INSIGHT-Levy's Brazil austerity plan under growing fire in Congress
By Alonso Soto and Brian Winter
BRASILIA/SAO PAULO May 8 (Reuters) - Brazil Finance Minister Joaquim Levy's four-month-old austerity plan is encountering growing resistance in Congress, as some legislators say his policies may deepen a looming recession.
This week, leaders in President Dilma Rousseff's own Workers' Party refused to pass a reduction in social welfare benefits designed to save the government 9 billion reais ($2.9 billion) this year. Instead, the House of Deputies narrowly passed a watered-down version of the bill that reduced the measures' estimated savings by at least 2 billion reais.
Even though the Bovespa share index is up about 16 percent since Levy took office, the unemployment rate is still rising and so is the nation's primary deficit, raising questions about whether his plan of budget cuts and tax increases will put Brazil's finances in order after years of high deficits and disappointing growth.
"(Levy) is shooting himself in the foot," Paulo Paim, a senior Workers' Party senator who introduced many of the changes in the watered-down bill, told Reuters. "I don't think these measures will make us grow more in the future. They make the recession worse."
Brazil's economy has been stagnant for most of the past four years, and is expected to shrink 1.2 percent this year, according to the average forecast of economists in a weekly central bank poll.
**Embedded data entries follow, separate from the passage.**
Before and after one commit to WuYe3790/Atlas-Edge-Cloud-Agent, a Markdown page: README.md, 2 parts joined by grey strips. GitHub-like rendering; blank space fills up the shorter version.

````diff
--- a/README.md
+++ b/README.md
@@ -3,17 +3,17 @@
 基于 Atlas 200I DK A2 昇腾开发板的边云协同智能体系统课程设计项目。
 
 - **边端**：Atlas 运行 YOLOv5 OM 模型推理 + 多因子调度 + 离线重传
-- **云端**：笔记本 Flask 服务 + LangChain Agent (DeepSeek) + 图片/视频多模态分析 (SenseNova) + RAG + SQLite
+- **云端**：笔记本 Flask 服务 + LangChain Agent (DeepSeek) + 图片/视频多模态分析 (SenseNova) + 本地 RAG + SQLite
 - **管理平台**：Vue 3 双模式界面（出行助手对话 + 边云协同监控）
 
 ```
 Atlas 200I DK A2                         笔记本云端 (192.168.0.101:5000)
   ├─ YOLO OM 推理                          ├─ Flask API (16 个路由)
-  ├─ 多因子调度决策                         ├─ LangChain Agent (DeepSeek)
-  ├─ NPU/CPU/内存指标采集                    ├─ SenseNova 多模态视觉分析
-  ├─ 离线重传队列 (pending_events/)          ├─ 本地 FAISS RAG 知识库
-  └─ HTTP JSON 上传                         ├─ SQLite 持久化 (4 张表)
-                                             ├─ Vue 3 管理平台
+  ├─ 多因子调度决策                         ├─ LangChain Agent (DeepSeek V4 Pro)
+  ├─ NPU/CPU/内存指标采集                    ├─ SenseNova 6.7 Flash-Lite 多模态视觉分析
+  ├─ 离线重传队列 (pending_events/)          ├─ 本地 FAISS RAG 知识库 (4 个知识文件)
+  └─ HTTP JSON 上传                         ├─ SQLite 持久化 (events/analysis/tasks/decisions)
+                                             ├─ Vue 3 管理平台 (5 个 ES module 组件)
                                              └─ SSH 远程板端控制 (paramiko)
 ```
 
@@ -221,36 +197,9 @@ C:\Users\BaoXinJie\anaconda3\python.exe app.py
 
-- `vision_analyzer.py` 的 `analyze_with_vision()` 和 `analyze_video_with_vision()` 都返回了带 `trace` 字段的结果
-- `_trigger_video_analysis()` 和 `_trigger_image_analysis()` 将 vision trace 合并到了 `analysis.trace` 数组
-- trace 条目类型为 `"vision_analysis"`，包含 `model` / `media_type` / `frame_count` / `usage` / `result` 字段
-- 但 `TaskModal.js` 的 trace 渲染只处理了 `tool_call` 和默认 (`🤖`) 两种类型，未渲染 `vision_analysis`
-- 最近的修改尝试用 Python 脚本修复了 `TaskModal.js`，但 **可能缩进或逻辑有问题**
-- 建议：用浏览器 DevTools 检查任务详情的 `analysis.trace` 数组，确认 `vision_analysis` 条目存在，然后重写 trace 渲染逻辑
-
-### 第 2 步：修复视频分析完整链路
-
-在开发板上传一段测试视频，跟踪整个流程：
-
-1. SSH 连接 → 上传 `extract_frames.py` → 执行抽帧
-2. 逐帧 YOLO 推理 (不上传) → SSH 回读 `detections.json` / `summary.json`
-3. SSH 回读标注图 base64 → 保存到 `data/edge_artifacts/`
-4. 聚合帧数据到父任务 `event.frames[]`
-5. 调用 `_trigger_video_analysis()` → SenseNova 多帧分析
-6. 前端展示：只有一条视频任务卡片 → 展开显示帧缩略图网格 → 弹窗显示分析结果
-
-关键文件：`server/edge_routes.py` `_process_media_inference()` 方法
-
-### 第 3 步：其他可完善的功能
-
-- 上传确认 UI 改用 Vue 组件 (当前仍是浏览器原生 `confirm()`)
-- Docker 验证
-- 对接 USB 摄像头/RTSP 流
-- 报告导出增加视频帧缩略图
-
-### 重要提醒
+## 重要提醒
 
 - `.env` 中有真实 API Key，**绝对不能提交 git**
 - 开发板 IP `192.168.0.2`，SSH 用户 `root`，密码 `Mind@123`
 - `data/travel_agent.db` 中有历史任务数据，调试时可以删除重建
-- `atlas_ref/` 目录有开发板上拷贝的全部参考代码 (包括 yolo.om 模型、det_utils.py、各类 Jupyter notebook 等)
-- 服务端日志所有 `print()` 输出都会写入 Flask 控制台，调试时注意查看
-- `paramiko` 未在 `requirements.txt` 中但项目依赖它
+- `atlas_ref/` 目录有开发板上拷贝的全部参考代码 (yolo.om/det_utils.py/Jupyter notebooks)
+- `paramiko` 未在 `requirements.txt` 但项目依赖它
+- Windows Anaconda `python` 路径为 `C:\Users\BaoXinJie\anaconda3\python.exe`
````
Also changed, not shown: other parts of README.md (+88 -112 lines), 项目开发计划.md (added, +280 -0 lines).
Rousseff's generous spending and tax breaks in her first term left Brazil with an overall deficit of 7.8 percent of GDP in the 12 months through March, and contributed to annual inflation currently at 8.2 percent, well above the government's 4.5 percent target.
The time has come for Levy to show austerity "was in fact necessary," Leonardo Picciani, the allied Brazilian Democratic Movement Party's (PMDB) leader in the lower house, told Reuters. "Once the house is in order, we need economic growth to come back." Continuación...